Nature and its vital contributions to people are deteriorating worldwide, and the goals for conserving and sustainably using nature and achieving sustainability goals cannot be met by current trajectories, unless transformative changes are made.
Evidence from existing programs shows that climate change adaptation interventions can contribute to peacebuilding, and peacebuilding can have significant adaptation benefits.
The Climate Investment Funds (CIF) trust fund committees and sub-committees meet regularly to make consensus-based decisions that ensure CIF funding flows, activities progress, and learning is shared. The next meeting, scheduled to take place on March 24-25, 2020, is now postponed.
The Climate Investment Funds (CIF) trust fund committees and sub-committees meet regularly to make consensus-based decisions that ensure CIF funding flows, activities progress, and learning is shared. The next meeting is scheduled to take place in Washington, D.C. in December 14-18, 2020.
The Joint 12th meeting of the Conference of the Parties to the Vienna Convention for the Protection of the Ozone Layer (COP 12) and 32nd Meeting of the Parties to the Montreal Protocol on Substances that Deplete the Ozone Layer (MOP 32) is scheduled to take place from 23-27 November 2020 in Tashkent, Uzbekistan.

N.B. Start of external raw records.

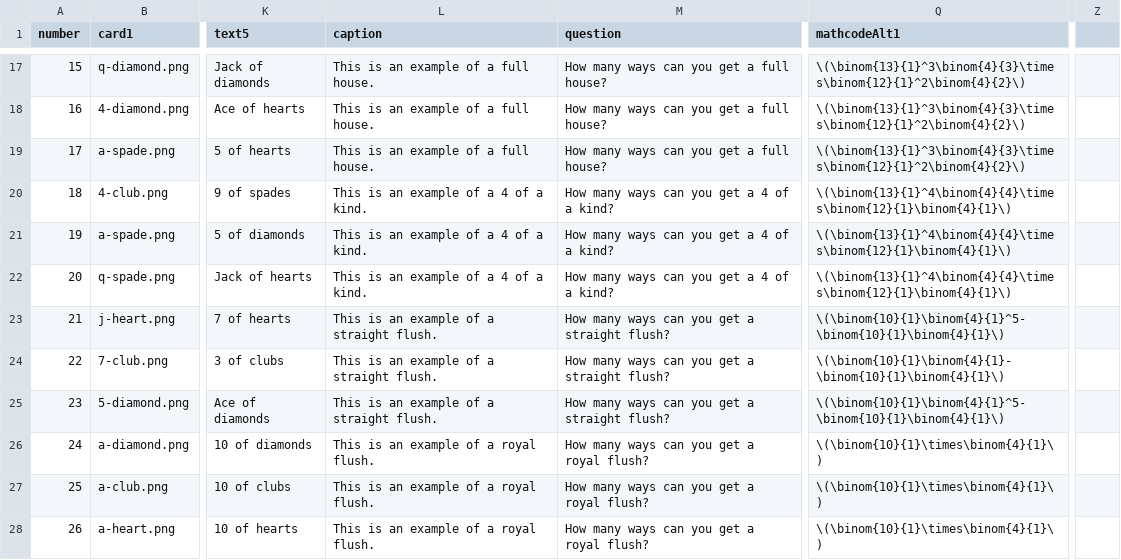
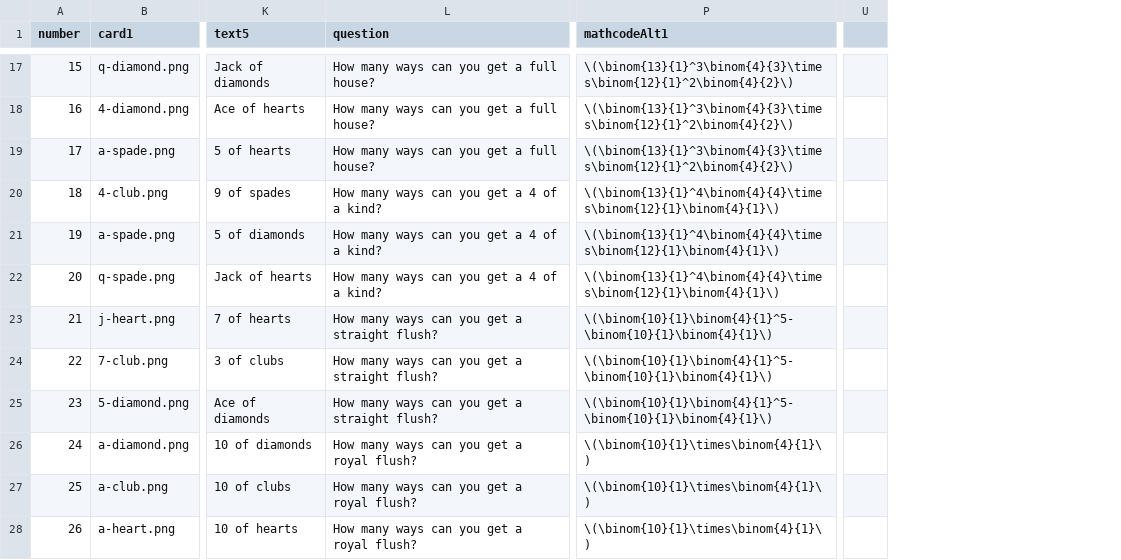
Before and after one commit to EducationShinyAppTeam/Counting_Techniques, a CSV file: www/pokerquestionbank.csv, drawn as a sheet; only a part is shown, gaps mark what is left out; removed rows and columns are numbered as before the commit, all else as after; the diff covers the shown part only; the diff names each change by its address in the sheet, - before the commit and + after, or states it on an @@ line.

```diff
--- a/www/pokerquestionbank.csv
+++ b/www/pokerquestionbank.csv
-column L (caption), rows 17-28: This is an example of a full house. | This is an example of a full house. | This is an example of a full house. | This is an example of a 4 of a kind. | This is an example of a 4 of a kind. | This is an example of a 4 of a kind. | This is an example of a straight flush. | This is an example of a straight flush. | This is an example of a straight flush. | This is an example of a royal flush. | This is an example of a royal flush. | This is an example of a royal flush.
+column U, empty
-column Z, empty
-P24 (mathcodeAlt1): \(\binom{10}{1}\binom{4}{1}-\binom{10}{1}\binom{4}{1}\)
+P24 (mathcodeAlt1): \(\binom{10}{1}\binom{4}{1}^5-\binom{10}{1}\binom{4}{1}\)
```
Also changed, not shown: 27 added rows and 39 edited cells elsewhere in this file, 2 other files.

Years ago, Mohamed’s family had enough to eat, despite being poor. His daughter owned a vegetable stall at a bustling market in northeastern Nigeria. The family had options: during the dry season, when Lake Chad was shallow, Mohamed could farm; and during the wet season, he could fish or graze his cattle. But then things began to change.
The Brown to Green Report 2019 is the world’s most comprehensive review of G20 climate action. It provides concise and comparable information on G20 country mitigation action, finance and adaptation.

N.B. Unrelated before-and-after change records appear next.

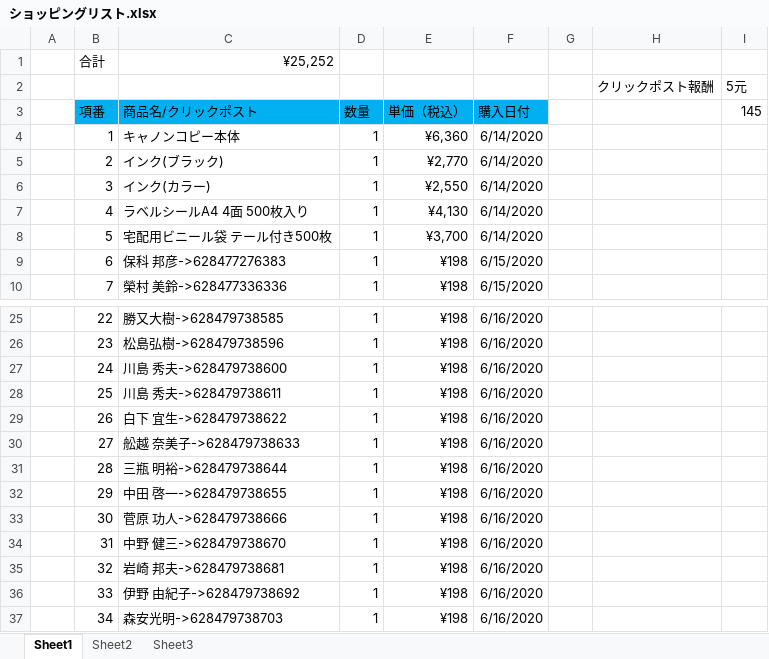
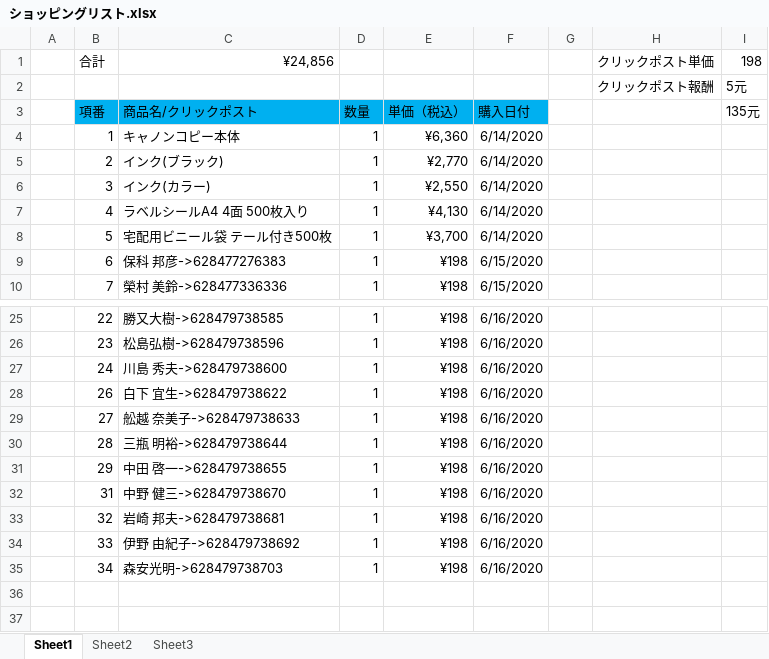
Before and after one commit to hsx124/kou_git, an Excel workbook: クリックポスト発送情報/ショッピングリスト.xlsx, sheet Sheet1, drawn as a sheet; only a part is shown, gaps mark what is left out; values as stored, in another font and other column widths than the file's, no borders; the diff names each change by its address in the sheet, - before the commit and + after, or states it on an @@ line.

```diff
--- a/クリックポスト発送情報/ショッピングリスト.xlsx (sheet Sheet1)
+++ b/クリックポスト発送情報/ショッピングリスト.xlsx (sheet Sheet1)
-C1: ¥25,252
+C1: ¥24,856
-H1: (empty)
+H1: クリックポスト単価
-I1: (empty)
+I1: 198
-I3: 145
+I3: 135元
-row 28:  | 25 | 川島 秀夫->628479738611 | 1 | ¥198 | 6/16/2020
-row 33:  | 30 | 菅原 功人->628479738666 | 1 | ¥198 | 6/16/2020
```
Also changed, not shown: formulas that keep their value, 1 other file.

The Kingdom of the Netherlands has contributed $28 million to back FAO's work to boost the resilience of food systems in Somalia, Sudan, and South Sudan - part of a new initiative to scale-up resilience-based development work in countries affected by protracted crises.
Ten years after committing to rationalise and phase out inefficient fossil fuel subsidies, G20 countries still subsidise coal, oil and gas to the tune of around USD 150 billion annually. The process to try to move the G20 forward on this issue has been via peer review of fossil fuel subsidies, but these reviews need to be followed by action. Subsidy reforms could free up resources that could be channeled back into government programmes, which would be necessary to mitigate the impacts of rising energy prices on vulnerable populations and to help smooth reforms, and could also be spent on accelerating a clean energy transition.
The Stockholm International Peace Research Institute (SIPRI) will host the fourth Stockholm Security Conference (SSC 19) on 3 October 2019, under the theme ‘Conflict and technology: Now and in the future.’ Through plenary and breakout sessions, the conference will look at how the nature of conflict is changing today and how technology impacts conflict.
The 2015 Paris Agreement has focused global attention on the need for countries to address climate change risks. But not all countries are equal, in terms of either their ambition or ability to achieve economies which are low-carbon and aligned with greenhouse gas emission trajectories which scientists say are necessary to limit warming to 2ºC. The associated transition in national energy systems and broader economies to a low-carbon world will present risks, but also opportunities.
A new form of organized crime has recently been emerging in the Amazon: illegal mining. Miners fell trees, use high-grade explosives for blasting soils and dredge riverbeds. But the impacts go beyond environmental damage, bringing with it a slew of other social problems. Peace researcher Adriana Abdenur urges policymakers to improve coordination and argues that diplomacy may help prevent further conflicts, corruption and crime.